### Items from a data source
........
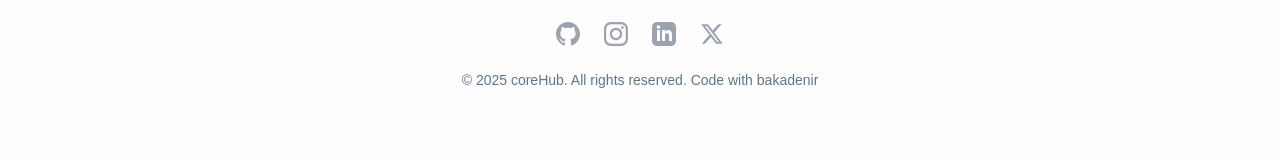
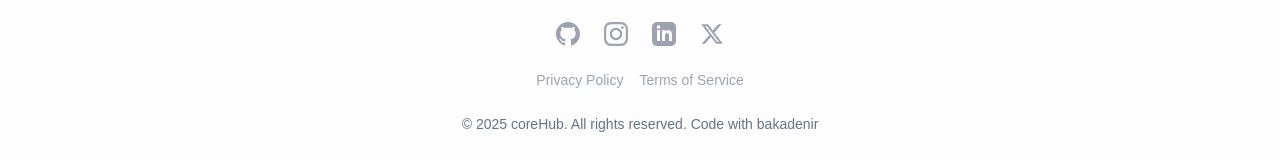
Before and after one commit to bakadenir/coreHub, a React (Vite) app in the folder apps/web/: page / in a window 1280 px wide. Shown: the part 1252-1412 px from the top of the page. Before the commit the page ends 1382 px from the top, so only its background shows below. Built offline with nearby package versions, Linux system fonts and the light colour scheme; no server answers; a web font is replaced by a local one.

Commit message:
feat: add Privacy Policy and Terms links to landing page footer

```diff
--- a/apps/web/src/pages/Landing.tsx
+++ b/apps/web/src/pages/Landing.tsx
@@ -209,6 +209,10 @@ export default function Landing() {
                             <svg className="w-6 h-6" fill="currentColor" viewBox="0 0 24 24"><path d="M18.244 2.25h3.308l-7.227 8.26 8.502 11.24H16.17l-5.214-6.817L4.99 21.75H1.68l7.73-8.835L1.254 2.25H8.08l4.713 6.231zm-1.161 17.52h1.833L7.084 4.126H5.117z" /></svg>
                         </a>
                     </div>
+                    <div className="flex gap-4 text-sm">
+                        <Link to="/privacy" className="text-gray-400 hover:text-text-primary transition-colors">Privacy Policy</Link>
+                        <Link to="/terms" className="text-gray-400 hover:text-text-primary transition-colors">Terms of Service</Link>
+                    </div>
                     <p className="text-sm text-text-secondary">© 2025 coreHub. All rights reserved. Code with <a href="https://www.linkedin.com/in/bakadenir/" target="_blank" rel="noopener noreferrer" className="hover:underline">bakadenir</a></p>
                 </div>
             </footer>
```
........
### WHAT IS BEING ASKED
Write out exactly those lines running from the line with "feat: add Privacy" to the end of the data above, the first and last included.

### ANSWER AREA
feat: add Privacy Policy and Terms links to landing page footer

```diff
--- a/apps/web/src/pages/Landing.tsx
+++ b/apps/web/src/pages/Landing.tsx
@@ -209,6 +209,10 @@ export default function Landing() {
                             <svg className="w-6 h-6" fill="currentColor" viewBox="0 0 24 24"><path d="M18.244 2.25h3.308l-7.227 8.26 8.502 11.24H16.17l-5.214-6.817L4.99 21.75H1.68l7.73-8.835L1.254 2.25H8.08l4.713 6.231zm-1.161 17.52h1.833L7.084 4.126H5.117z" /></svg>
                         </a>
                     </div>
+                    <div className="flex gap-4 text-sm">
+                        <Link to="/privacy" className="text-gray-400 hover:text-text-primary transition-colors">Privacy Policy</Link>
+                        <Link to="/terms" className="text-gray-400 hover:text-text-primary transition-colors">Terms of Service</Link>
+                    </div>
                     <p className="text-sm text-text-secondary">© 2025 coreHub. All rights reserved. Code with <a href="https://www.linkedin.com/in/bakadenir/" target="_blank" rel="noopener noreferrer" className="hover:underline">bakadenir</a></p>
                 </div>
             </footer>
```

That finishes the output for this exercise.